• **Task to complete**:
Please return the full listing word for word, leaving out any pictures.

>>>

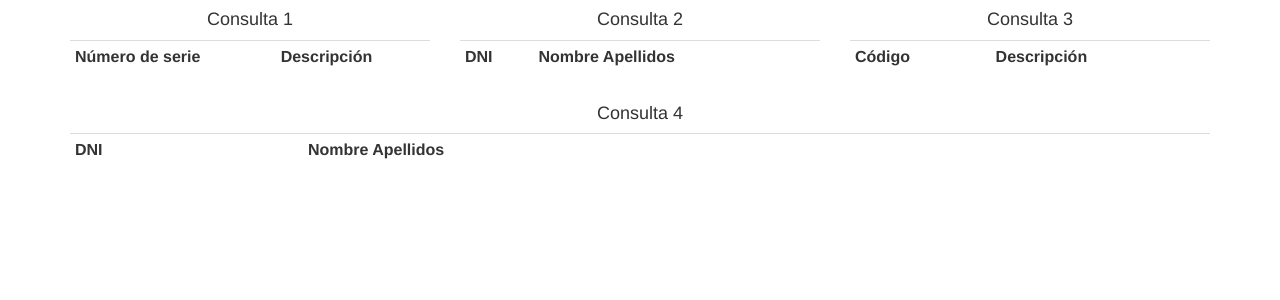
Repository: Myugen/EjercicioPHP
Page: http://localhost/Ejercicio2/index.php
The author's editor kept a copy of each file at every save. The page is drawn from the files as they stood at one save, then again after the next save.
The browser window is 1280 px wide. The pictures show the whole page.
Some web libraries are served in a nearby version. The page is run by PHP 8.4 with error messages shown; the project is at /var/www/html/. Queries for data that is not in the repository find no rows.

Above is the page before, as saved 2015-11-18 19:09:20.

After the next save:
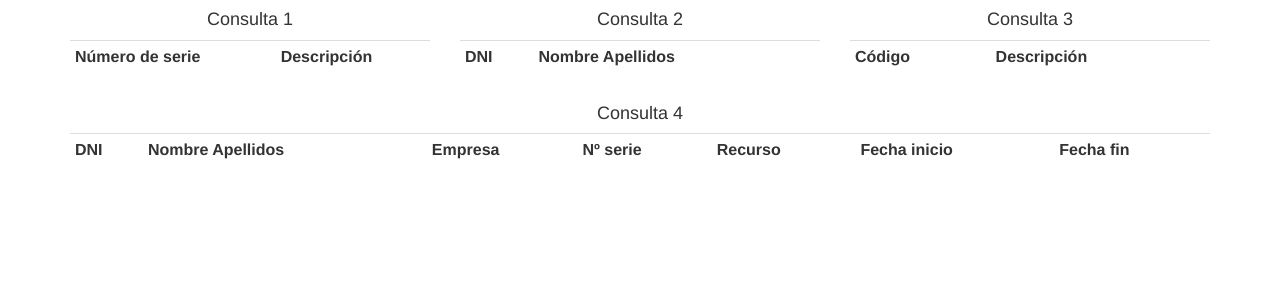
Saved 2 min 54 s later.
--- a/Actividades5-2/Ejercicio2/index.php
+++ b/Actividades5-2/Ejercicio2/index.php
@@ -94,7 +94,8 @@
 		                        AND p.empresa = e.Codigo AND r.empresa = e.Codigo";
 			if($resultado = $conexion->query($consulta4)) {
 				echo "<table class='table table-condensed'>";
-				echo "<tr><th>DNI</th><th>Nombre Apellidos</th></tr>";
+				echo "<tr><th>DNI</th><th>Nombre Apellidos</th><th>Empresa</th><th>Nº serie</th>
+		              <th>Recurso</th><th>Fecha inicio</th><th>Fecha fin</th></tr>";
 				while($row = $resultado->fetch_row()){
 					echo "<tr><td>" . utf8_encode($row[0]) . "</td><td>" . utf8_encode($row[1]) . "</td>
 						  <td>" . utf8_encode($row[2]) . "</td><td>" . utf8_encode($row[3]) . "</td>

<<<

• **Answer to the exercise**:
Repository: Myugen/EjercicioPHP
Page: http://localhost/Ejercicio2/index.php
The author's editor kept a copy of each file at every save. The page is drawn from the files as they stood at one save, then again after the next save.
The browser window is 1280 px wide. The pictures show the whole page.
Some web libraries are served in a nearby version. The page is run by PHP 8.4 with error messages shown; the project is at /var/www/html/. Queries for data that is not in the repository find no rows.

Above is the page before, as saved 2015-11-18 19:09:20.

After the next save:
Saved 2 min 54 s later.
--- a/Actividades5-2/Ejercicio2/index.php
+++ b/Actividades5-2/Ejercicio2/index.php
@@ -94,7 +94,8 @@
 		                        AND p.empresa = e.Codigo AND r.empresa = e.Codigo";
 			if($resultado = $conexion->query($consulta4)) {
 				echo "<table class='table table-condensed'>";
-				echo "<tr><th>DNI</th><th>Nombre Apellidos</th></tr>";
+				echo "<tr><th>DNI</th><th>Nombre Apellidos</th><th>Empresa</th><th>Nº serie</th>
+		              <th>Recurso</th><th>Fecha inicio</th><th>Fecha fin</th></tr>";
 				while($row = $resultado->fetch_row()){
 					echo "<tr><td>" . utf8_encode($row[0]) . "</td><td>" . utf8_encode($row[1]) . "</td>
 						  <td>" . utf8_encode($row[2]) . "</td><td>" . utf8_encode($row[3]) . "</td>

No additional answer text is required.